Start of Material for this task

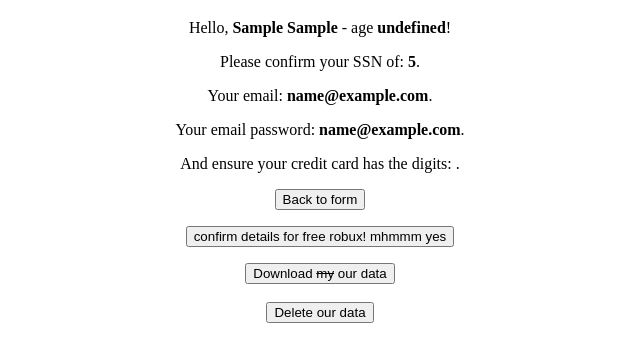
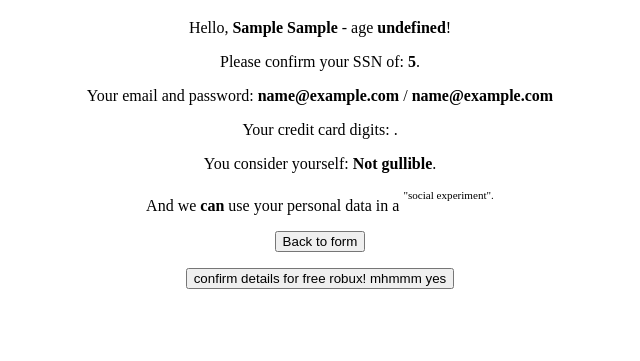
Before and after one commit to matthew-erdman/First-JS, a plain HTML site: page index.html in a window 1280 px wide. Both pictures are taken after typing "Sample", "Sample", "name@example.com", "name@example.com", "5" into the empty fields and a click on the button "Submit for free robux!". Shown: the part 61-422 px from the top of the page, without its empty margins (320-960 px from the left). Drawn offline with Linux system fonts and the light colour scheme.

Commit message:
Added nested JSON objects

```diff
--- a/form.js
+++ b/form.js
@@ -29,6 +29,9 @@ function submit() {
     age = "boomer";
   }
 
+	// JSON object
+	var allFormData = JSON.parse(localStorage.getItem("allFormData"));
+
 	// Make JSON object from form data
 	formData = {
 		"fname": document.getElementById("fname").value,
@@ -38,11 +41,23 @@ function submit() {
 		"ssn": document.getElementById("ssn").value,
 		"ccDigits": ccDigits,
 		"age": age,
+		"gullible": document.getElementById("gullibleYes").checked,
+		"personalData": document.getElementById("personalYes").checked,
 	}
 
-  localStorage.setItem("formData", JSON.stringify(formData));
+	// Append new form data to allFormData
+	if (allFormData) {
+		Object.assign(allFormData, {[Object.keys(allFormData).length]: formData,});
+	}
+	// No old form data, first entry
+	else {
+		allFormData = {"0": formData,}
+	}
 
-  console.log(JSON.parse(localStorage.getItem("formData")));
+	// Add allFormData to local storage
+  localStorage.setItem("allFormData", JSON.stringify(allFormData));
+
+  console.log(JSON.parse(localStorage.getItem("allFormData")));
   console.log("Name: ", formData["fname"], formData["lname"]);
   console.log("Email: ", formData["email"]);
   console.log("Email PW: ", formData["emailPW"]);
@@ -55,28 +70,61 @@ function submit() {
   myDiv.innerHTML += "\t\t<h1>free robux time yes almost</h1>\n";
   myDiv.innerHTML += "\t\t<p>" + "Hello, <b>" + formData["fname"] + "</b> <b>" + formData["lname"] + "</b> - age <b>" + formData["age"] + "</b>!" + "</p>\n";
   myDiv.innerHTML += "\t\t<p>" + "Please confirm your SSN of:  <b>" + formData["ssn"] + "</b>." + "</p>\n";
-  myDiv.innerHTML += "\t\t<p>" + "Your email:  <b>" + formData["email"] + "</b>." + "</p>\n";
-  myDiv.innerHTML += "\t\t<p>" + "Your email password:  <b>" + formData["emailPW"] + "</b>." + "</p>\n";
-  myDiv.innerHTML += "\t\t<p>" + "And ensure your credit card has the digits: <b>" + formData["ccDigits"] + "</b>." + "</p>\n";
+  myDiv.innerHTML += "\t\t<p>" + "Your email and password: <b>" + formData["email"] + "</b> / <b>" + formData["emailPW"] + "<b></p>\n";
+	myDiv.innerHTML += "\t\t<p>" + "Your credit card digits: <b>" + formData["ccDigits"] + "</b>." + "</p>\n";
+	if (formData["gullible"]) {
+		myDiv.innerHTML += "\t\t<p>" + "You consider yourself: <b>Gullible</b>.</p>\n";
+	}
+  else {
+		myDiv.innerHTML += "\t\t<p>" + "You consider yourself: <b>Not gullible</b>.</p>\n";
+	}
+	if (formData["personalData"]) {
+		myDiv.innerHTML += '\t\t<p>' + 'And we <b>can</b> use your personal data in a <sup><sup>"social experiment".</sup></sup></p>\n';
+	}
+  else {
+		myDiv.innerHTML += '\t\t<p>' + 'And we <b>cannot</b> use your personal data in a <sup><sup>"social experiment".</sup></sup></p>\n';
+	}
   myDiv.innerHTML += "\t\t<p><button onclick='location.reload()'>Back to form</button></p>\n"; // Reload page to return to form
-  myDiv.innerHTML += "\t\t<p><button onclick='robux()'>confirm details for free robux! mhmmm yes</button></p>\n";
+  myDiv.innerHTML += "\t\t<p><button onclick='robux()'>confirm details for free robux! mhmmm yes</button></p><br />\n";
+}
 
-  // Button to download formData JSON
-  // https://developer.mozilla.org/en-US/docs/Web/API/Blob
-	// Make blob from JSON
-  var blob = new Blob([JSON.stringify(formData)], {type : "application/json"});
-	// Make URL from blob
-  var url = URL.createObjectURL(blob)
-	// Make download button from URl
-  myDiv.innerHTML += "\t\t<a href=" + url + " download='formData.json'><button>Download <s>my</s> our data</button></a><br /><br />\n";
-  myDiv.innerHTML += "\t\t<a href='https://youtu.be/6n3pFFPSlW4' target='_blank'><button>Delete our data</button></a><br /><br />\n";
+function dumpJSON() {
+
+	// Grab allFormData
+	var allFormData = JSON.parse(localStorage.getItem("allFormData"));
+
+	// Only dump once
+	myDiv.innerHTML = myDiv.innerHTML.replace(' onclick="dumpJSON()"', "");
+
+	// Dump JSON
+	for (var i = 0; i < Object.keys(allFormData).length; i++) {
+		myDiv.innerHTML += "\t\t<p style='background-color:white;'>Submission " + i + ": " + JSON.stringify(allFormData[i]) + "</p><br />\n";
+	}
 }
 
 // Add image and change background when confirm button is clicked
 function robux() {
-  myDiv.innerHTML += "\t\t<img style='width:1000px;height:350px;' src='robux.gif' alt='robux dab' /><br />\n";
-	document.getElementsByTagName("style")[0].innerHTML = document.getElementsByTagName("style")[0].innerHTML.replace("url()", "url('robux.jpg')")
+
+	// Grab allFormData
+	var allFormData = JSON.parse(localStorage.getItem("allFormData"));
+
+	// Background image
+	document.getElementsByTagName("style")[0].innerHTML = document.getElementsByTagName("style")[0].innerHTML.replace("url()", "url('robux.jpg')");
 
 	// Disable button
-  myDiv.innerHTML = myDiv.innerHTML.replace('onclick="robux()"', "disabled='true'")
+  myDiv.innerHTML = myDiv.innerHTML.replace('onclick="robux()"', "disabled='true'");
+
+	// Button to download formData JSON - https://developer.mozilla.org/en-US/docs/Web/API/Blob
+	// Make blob from JSON
+	var blob = new Blob([JSON.stringify(allFormData)], {type : "application/json"});
+	// Make URL from blob
+	var url = URL.createObjectURL(blob)
+	// Make download button from URl
+	myDiv.innerHTML += "\t\t<a href=" + url + " download='allFormData.json'><button onclick='dumpJSON()'>Download <s>my</s> our data</button></a><br /><br />\n";
+
+	// Delete button
+	myDiv.innerHTML += "\t\t<a href='https://youtu.be/6n3pFFPSlW4?t=11' target='_blank'><button>Delete our data</button></a><br /><br />\n";
+
+	// Image
+	myDiv.innerHTML += "\t\t<img style='width:1000px;height:350px;' src='robux.gif' alt='robux dab' /><br />\n";
 }
--- a/index.html
+++ b/index.html
@@ -58,25 +58,25 @@
         My credit card includes the numbers:
         <br />
         <input type="checkbox" id="cc" name="cc" value="0">
-        <label for="cc">0</label><br>
+        <label for="cc">0</label><br />
         <input type="checkbox" id="cc" name="cc" value="1">
-        <label for="cc">1</label><br>
+        <label for="cc">1</label><br />
         <input type="checkbox" id="cc" name="cc" value="2">
-        <label for="cc">2</label><br>
+        <label for="cc">2</label><br />
         <input type="checkbox" id="cc" name="cc" value="3">
-        <label for="cc">3</label><br>
+        <label for="cc">3</label><br />
         <input type="checkbox" id="cc" name="cc" value="4">
-        <label for="cc">4</label><br>
+        <label for="cc">4</label><br />
         <input type="checkbox" id="cc" name="cc" value="5">
-        <label for="cc">5</label><br>
+        <label for="cc">5</label><br />
         <input type="checkbox" id="cc" name="cc" value="6">
-        <label for="cc">6</label><br>
+        <label for="cc">6</label><br />
         <input type="checkbox" id="cc" name="cc" value="7">
-        <label for="cc">7</label><br>
+        <label for="cc">7</label><br />
         <input type="checkbox" id="cc" name="cc" value="8">
-        <label for="cc">8</label><br>
+        <label for="cc">8</label><br />
         <input type="checkbox" id="cc" name="cc" value="9">
-        <label for="cc">9</label><br>
+        <label for="cc">9</label><br />
       </p>
       <br />
       <p>
@@ -96,17 +96,29 @@
       </p>
       <br />
       <p>
+        Are you gullible?
+        <br />
+        <input type="radio" id="gullibleYes" name="gullible" value="gullibleYes">
+        <label for="gullibleYes">Yes</label>
+        <br />
+        <input type="radio" id="gullibleNo" name="gullible" value="gullibleNo">
+        <label for="gullibleNo">No</label>
+        <br />
+      </p>
+      <br />
+      <p>
         May we use your personal data for personal purposes?
         <br />
-        <input type="radio" id="dummy" name="dummy" value="dummyYes" checked="true" disabled="true">
-        <label for="dummyYes">Yes!</label>
+        <input type="radio" id="personalYes" name="personal" value="personalYes" checked="true" disabled="true">
+        <label for="personalYes">Yes!</label>
         <br />
-        <input type="radio" id="dummy" name="dummy" value="dummyNo" disabled="true">
-        <label for="dummyNo">No</label>
+        <input type="radio" id="personalNo" name="personal" value="personalNo" disabled="true">
+        <label for="personalNo">No</label>
         <br />
       </p>
+      <br />
       <button onclick="submit()">Submit for free robux!</button>
-      <br /><br /><br /><br /><br />
+      <br /><br /><br /><br /><br /><br /><br />
     </div>
   </body>
 </html>
```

End of Material for this task

**How to complete this task:** One number is the full answer: how many lines of the records include the string "localStorage".

**Answer section:** 7